» **Task prompt**
For the entries below, how many lines contain the word "author"? Reply with the number and nothing else.

━━━

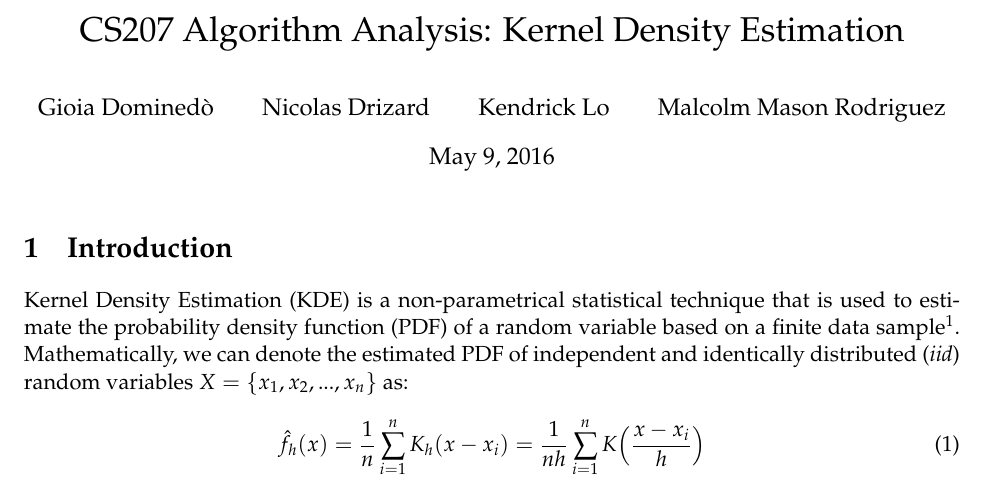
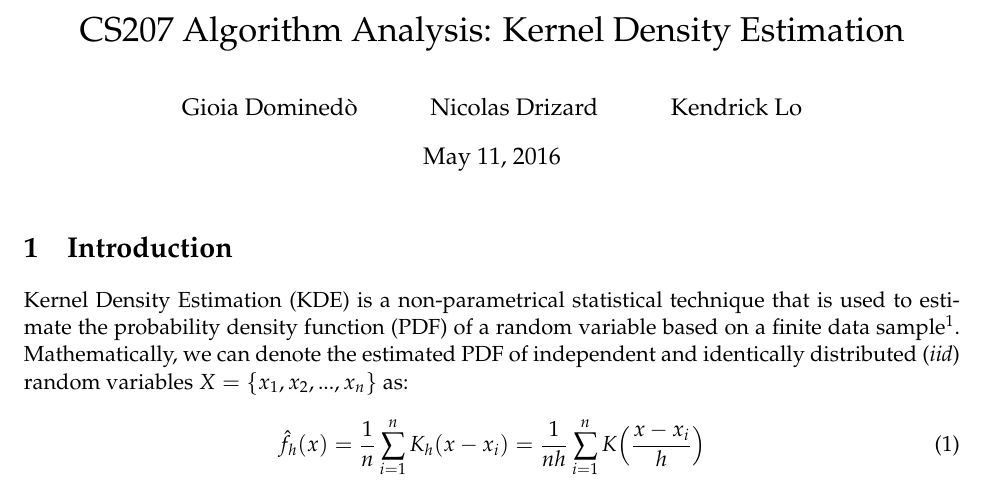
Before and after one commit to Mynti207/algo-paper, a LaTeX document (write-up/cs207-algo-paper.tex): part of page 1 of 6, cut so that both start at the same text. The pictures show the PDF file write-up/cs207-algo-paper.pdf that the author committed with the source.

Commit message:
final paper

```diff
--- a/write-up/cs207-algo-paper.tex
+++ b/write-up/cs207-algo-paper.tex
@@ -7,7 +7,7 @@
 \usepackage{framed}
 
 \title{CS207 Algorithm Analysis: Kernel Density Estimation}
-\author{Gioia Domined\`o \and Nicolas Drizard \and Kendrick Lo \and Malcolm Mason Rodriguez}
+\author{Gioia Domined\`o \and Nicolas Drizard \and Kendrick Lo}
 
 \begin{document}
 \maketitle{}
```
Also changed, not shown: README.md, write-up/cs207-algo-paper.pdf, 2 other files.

━━━

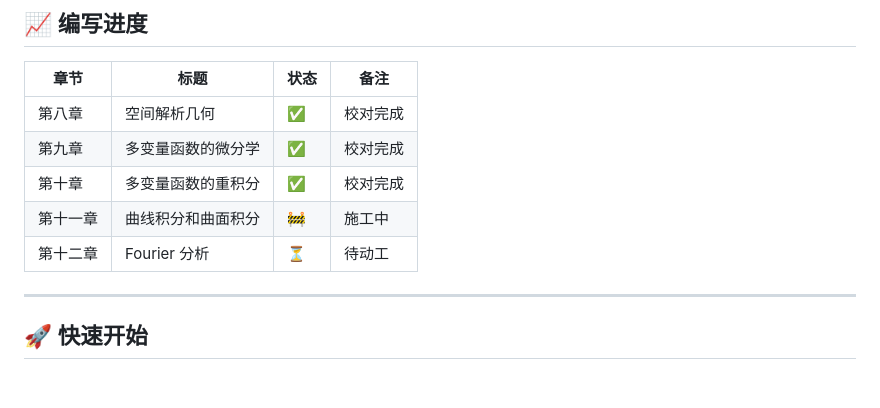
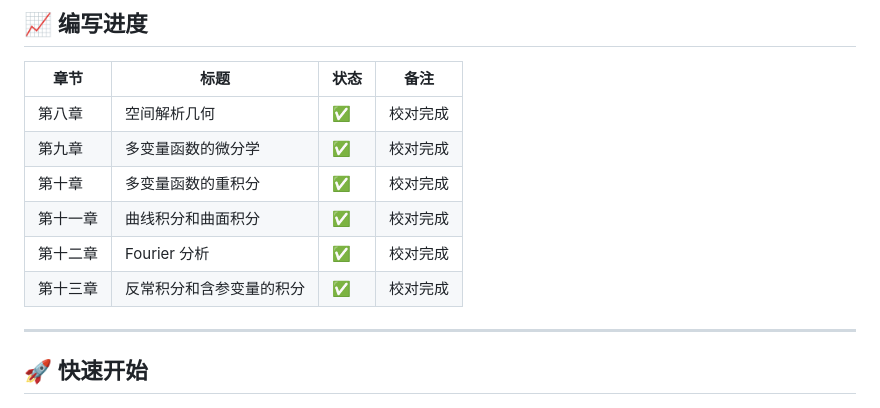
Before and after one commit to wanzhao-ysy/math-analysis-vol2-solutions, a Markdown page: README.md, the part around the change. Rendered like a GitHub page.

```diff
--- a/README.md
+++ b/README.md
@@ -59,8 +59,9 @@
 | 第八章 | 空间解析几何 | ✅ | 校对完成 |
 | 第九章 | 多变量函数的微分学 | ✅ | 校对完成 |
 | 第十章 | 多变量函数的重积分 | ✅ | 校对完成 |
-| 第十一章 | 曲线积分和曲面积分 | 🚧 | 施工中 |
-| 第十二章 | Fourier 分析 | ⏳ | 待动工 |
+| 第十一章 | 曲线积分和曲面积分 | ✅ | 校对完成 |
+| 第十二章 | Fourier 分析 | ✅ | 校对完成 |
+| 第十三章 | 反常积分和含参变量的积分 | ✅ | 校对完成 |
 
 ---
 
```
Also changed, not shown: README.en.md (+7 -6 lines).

━━━

» **Exercise solution**
3